Tally the lines below that contain "idade". The number is the whole answer.

[Start of Attachment]

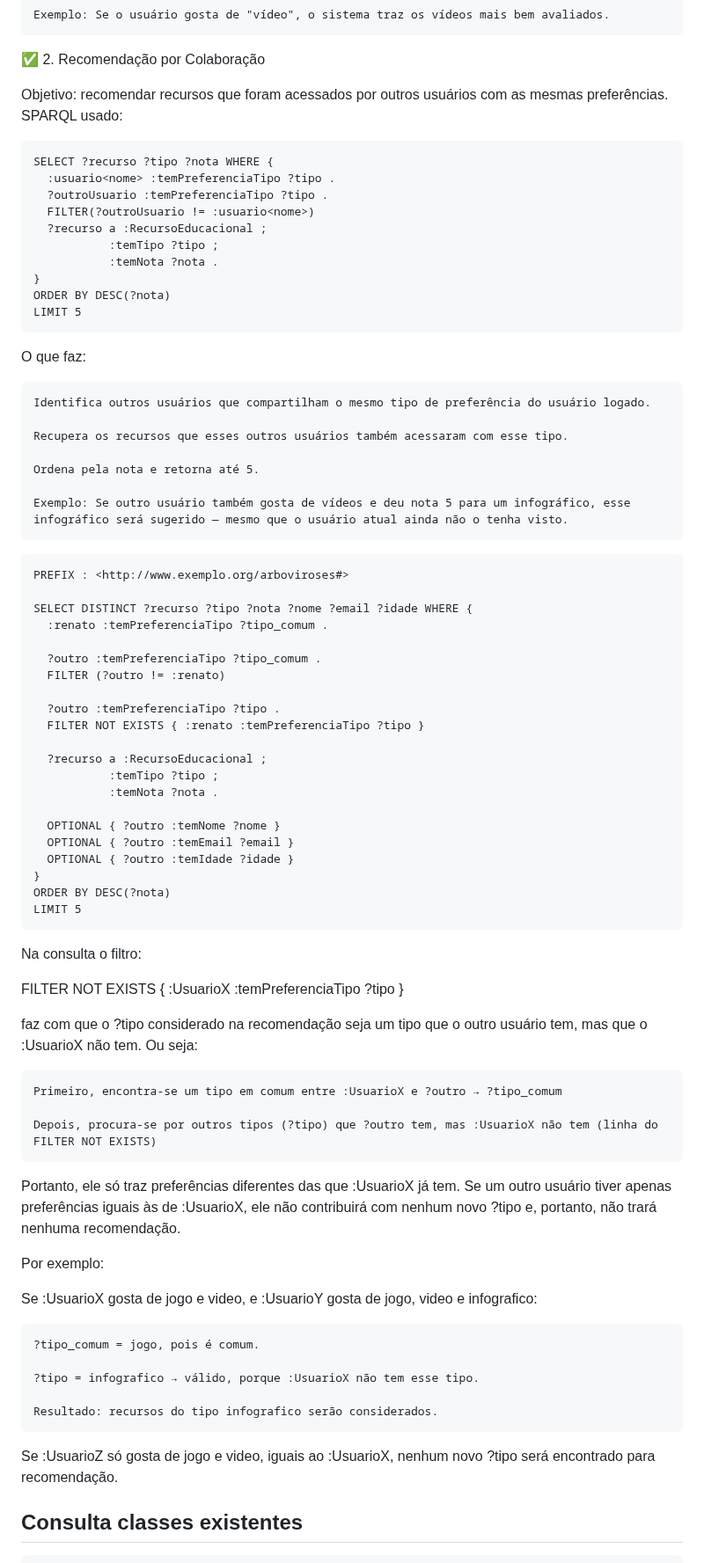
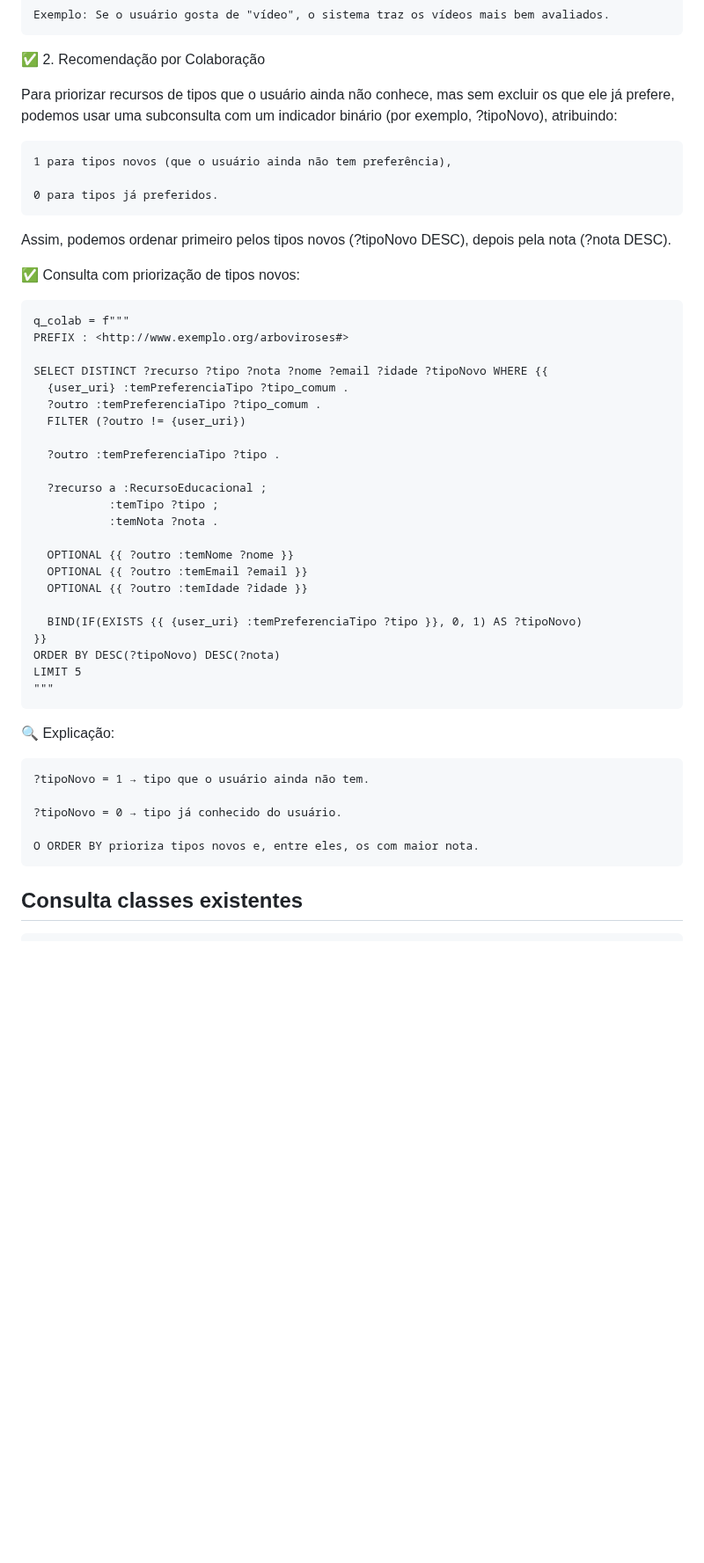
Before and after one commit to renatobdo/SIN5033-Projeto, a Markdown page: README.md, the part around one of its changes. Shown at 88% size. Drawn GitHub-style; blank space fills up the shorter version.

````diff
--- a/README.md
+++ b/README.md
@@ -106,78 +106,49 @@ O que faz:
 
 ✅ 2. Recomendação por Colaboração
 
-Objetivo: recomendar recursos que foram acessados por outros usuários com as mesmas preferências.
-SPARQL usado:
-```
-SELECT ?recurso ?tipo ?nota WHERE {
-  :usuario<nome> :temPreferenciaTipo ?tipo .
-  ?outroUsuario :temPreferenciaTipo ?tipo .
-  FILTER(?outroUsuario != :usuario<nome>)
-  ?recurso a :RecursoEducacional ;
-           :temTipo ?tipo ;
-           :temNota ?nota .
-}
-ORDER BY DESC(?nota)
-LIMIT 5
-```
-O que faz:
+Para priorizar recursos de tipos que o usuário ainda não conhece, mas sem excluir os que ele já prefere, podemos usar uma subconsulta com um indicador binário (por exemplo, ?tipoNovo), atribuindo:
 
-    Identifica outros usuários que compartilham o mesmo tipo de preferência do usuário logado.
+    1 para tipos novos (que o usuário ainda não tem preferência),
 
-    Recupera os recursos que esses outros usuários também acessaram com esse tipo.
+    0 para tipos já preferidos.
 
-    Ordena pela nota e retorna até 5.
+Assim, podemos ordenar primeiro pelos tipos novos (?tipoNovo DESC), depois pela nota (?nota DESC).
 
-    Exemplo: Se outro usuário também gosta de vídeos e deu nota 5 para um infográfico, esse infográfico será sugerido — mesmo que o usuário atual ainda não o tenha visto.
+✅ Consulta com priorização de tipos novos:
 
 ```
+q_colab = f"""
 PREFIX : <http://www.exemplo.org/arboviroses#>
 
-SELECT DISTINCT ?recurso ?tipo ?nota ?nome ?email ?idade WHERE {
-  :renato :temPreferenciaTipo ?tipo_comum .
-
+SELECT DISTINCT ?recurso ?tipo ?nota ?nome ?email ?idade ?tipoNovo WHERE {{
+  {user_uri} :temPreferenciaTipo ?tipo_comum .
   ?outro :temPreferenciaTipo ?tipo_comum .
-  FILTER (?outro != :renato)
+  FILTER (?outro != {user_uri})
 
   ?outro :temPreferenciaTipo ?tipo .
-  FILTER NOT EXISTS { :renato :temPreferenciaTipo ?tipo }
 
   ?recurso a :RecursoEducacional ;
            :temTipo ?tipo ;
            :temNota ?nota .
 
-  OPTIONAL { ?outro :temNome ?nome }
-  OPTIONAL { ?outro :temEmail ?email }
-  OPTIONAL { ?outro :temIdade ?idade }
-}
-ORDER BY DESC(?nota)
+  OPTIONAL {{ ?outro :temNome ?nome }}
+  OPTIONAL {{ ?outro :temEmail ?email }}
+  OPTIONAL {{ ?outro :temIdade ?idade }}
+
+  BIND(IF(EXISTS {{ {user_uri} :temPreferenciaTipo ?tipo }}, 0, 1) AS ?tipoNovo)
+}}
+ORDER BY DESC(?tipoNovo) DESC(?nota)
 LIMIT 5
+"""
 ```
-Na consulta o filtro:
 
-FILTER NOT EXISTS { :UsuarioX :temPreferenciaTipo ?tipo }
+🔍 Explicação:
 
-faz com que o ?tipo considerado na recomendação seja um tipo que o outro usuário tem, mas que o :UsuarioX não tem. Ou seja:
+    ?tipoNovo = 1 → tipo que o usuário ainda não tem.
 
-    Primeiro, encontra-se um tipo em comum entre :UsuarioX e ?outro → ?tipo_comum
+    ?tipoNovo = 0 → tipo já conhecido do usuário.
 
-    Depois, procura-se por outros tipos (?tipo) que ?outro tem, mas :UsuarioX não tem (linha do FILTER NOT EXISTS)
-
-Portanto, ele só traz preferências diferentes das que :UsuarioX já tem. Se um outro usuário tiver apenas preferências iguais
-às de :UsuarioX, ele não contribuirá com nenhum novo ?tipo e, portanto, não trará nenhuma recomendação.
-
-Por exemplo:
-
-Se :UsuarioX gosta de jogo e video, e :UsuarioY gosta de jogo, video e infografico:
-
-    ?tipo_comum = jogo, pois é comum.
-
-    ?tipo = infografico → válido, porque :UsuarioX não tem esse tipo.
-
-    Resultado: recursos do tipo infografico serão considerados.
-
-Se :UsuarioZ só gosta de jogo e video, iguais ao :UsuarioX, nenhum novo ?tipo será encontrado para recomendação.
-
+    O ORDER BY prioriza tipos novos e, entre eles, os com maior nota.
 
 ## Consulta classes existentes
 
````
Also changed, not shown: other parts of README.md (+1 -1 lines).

[End of Attachment]
[Start of Attachment]

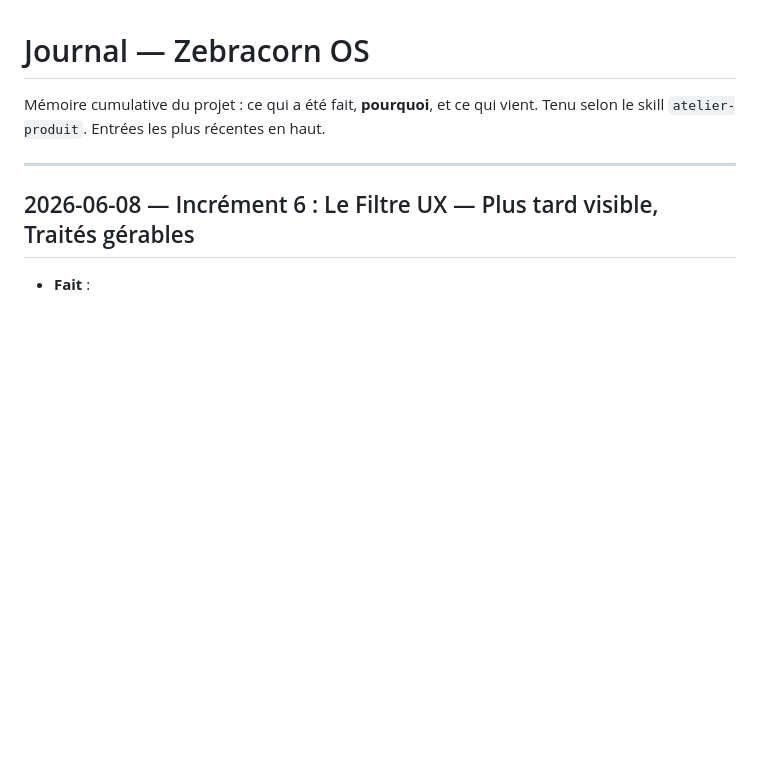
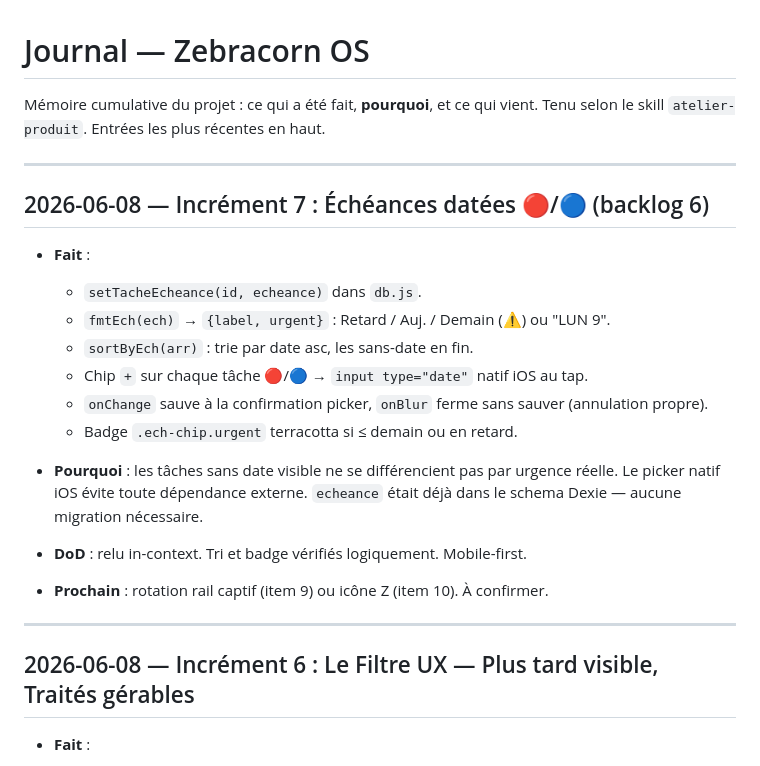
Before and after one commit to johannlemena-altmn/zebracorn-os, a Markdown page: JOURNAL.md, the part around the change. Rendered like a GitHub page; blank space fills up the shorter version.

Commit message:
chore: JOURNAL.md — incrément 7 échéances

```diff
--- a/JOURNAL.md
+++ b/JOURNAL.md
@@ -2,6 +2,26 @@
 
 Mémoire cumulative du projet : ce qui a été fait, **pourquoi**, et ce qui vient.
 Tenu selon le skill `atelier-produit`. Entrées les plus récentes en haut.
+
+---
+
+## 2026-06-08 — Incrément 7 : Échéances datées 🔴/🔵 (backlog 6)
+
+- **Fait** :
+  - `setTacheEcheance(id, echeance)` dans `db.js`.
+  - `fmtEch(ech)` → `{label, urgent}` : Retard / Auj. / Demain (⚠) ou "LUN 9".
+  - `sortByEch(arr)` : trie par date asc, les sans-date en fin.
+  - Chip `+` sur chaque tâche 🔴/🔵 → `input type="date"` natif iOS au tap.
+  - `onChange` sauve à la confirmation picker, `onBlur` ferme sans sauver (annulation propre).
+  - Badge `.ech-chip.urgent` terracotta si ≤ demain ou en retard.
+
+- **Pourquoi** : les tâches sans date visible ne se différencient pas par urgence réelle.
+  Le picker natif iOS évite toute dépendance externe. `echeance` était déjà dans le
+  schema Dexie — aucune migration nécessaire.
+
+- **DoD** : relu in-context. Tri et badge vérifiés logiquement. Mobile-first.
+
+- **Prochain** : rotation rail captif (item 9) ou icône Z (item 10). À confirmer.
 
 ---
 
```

[End of Attachment]

YOUR RESPONSE: 4